[Start of section]

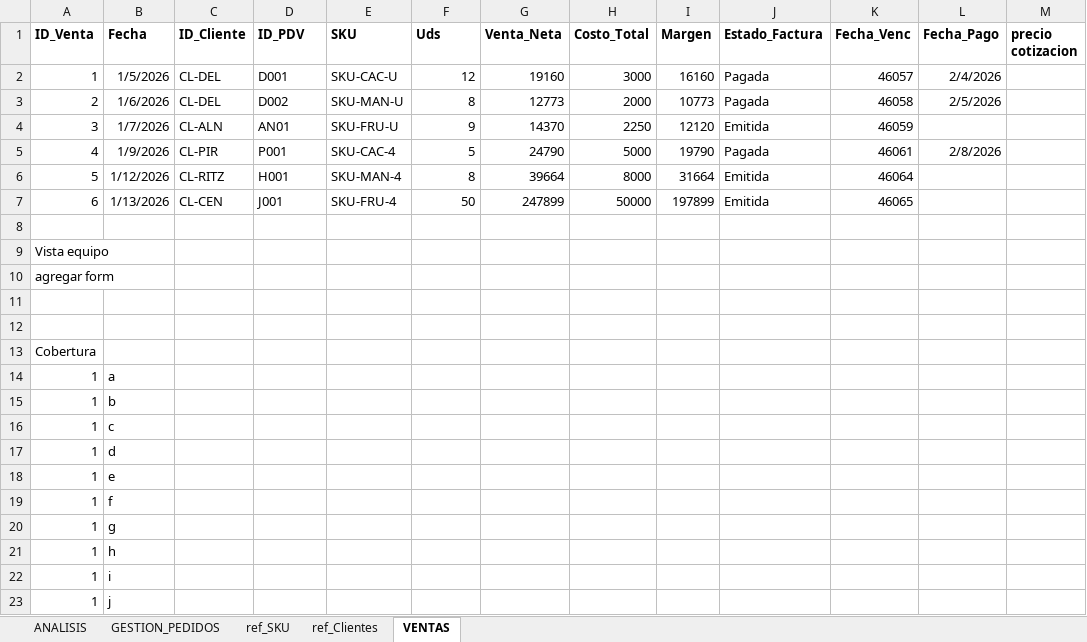
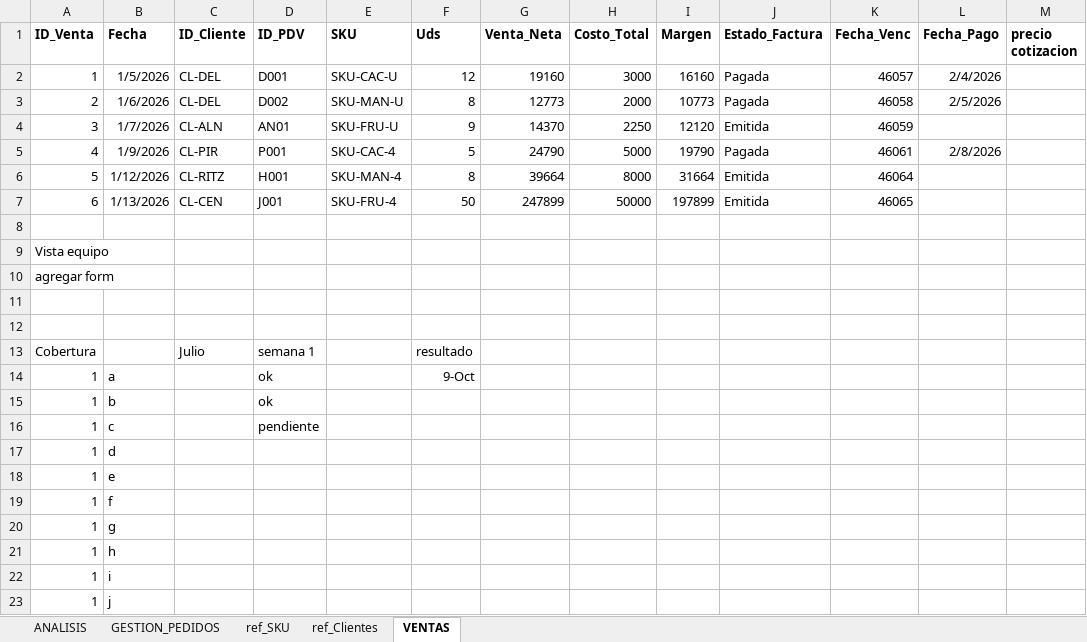
Before and after one commit to joacojimenezc/Proyecto-Nuva-Oxi, an Excel workbook: 1 venta sell in/BD_SELL_IN_NUVA.xlsx, sheet VENTAS, drawn as a sheet; values as stored, in another font and other column widths than the file's, no borders; removed rows and columns are numbered as before the commit, all else as after; the diff names each change by its address in the sheet, - before the commit and + after, or states it on an @@ line.

Commit message:
auto-sync: 2026-07-08 12:56:49

```diff
--- a/1 venta sell in/BD_SELL_IN_NUVA.xlsx (sheet VENTAS)
+++ b/1 venta sell in/BD_SELL_IN_NUVA.xlsx (sheet VENTAS)
-row 13: Cobertura
+row 13: Cobertura |  | Julio | semana 1 |  | resultado
-D14:D15 (ID_PDV): (empty)
+D14:D15 (ID_PDV): ok
-F14 (Uds): (empty)
+F14 (Uds): 9-Oct
-D16 (ID_PDV): (empty)
+D16 (ID_PDV): pendiente
```
Also changed, not shown: sheet ANALISIS.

[End of section]

→ **YOUR INSTRUCTIONS**: Check the lines above for the word "venta" and give the number of lines where it appears, with no other text.

→ **EXERCISE RESULT**: 3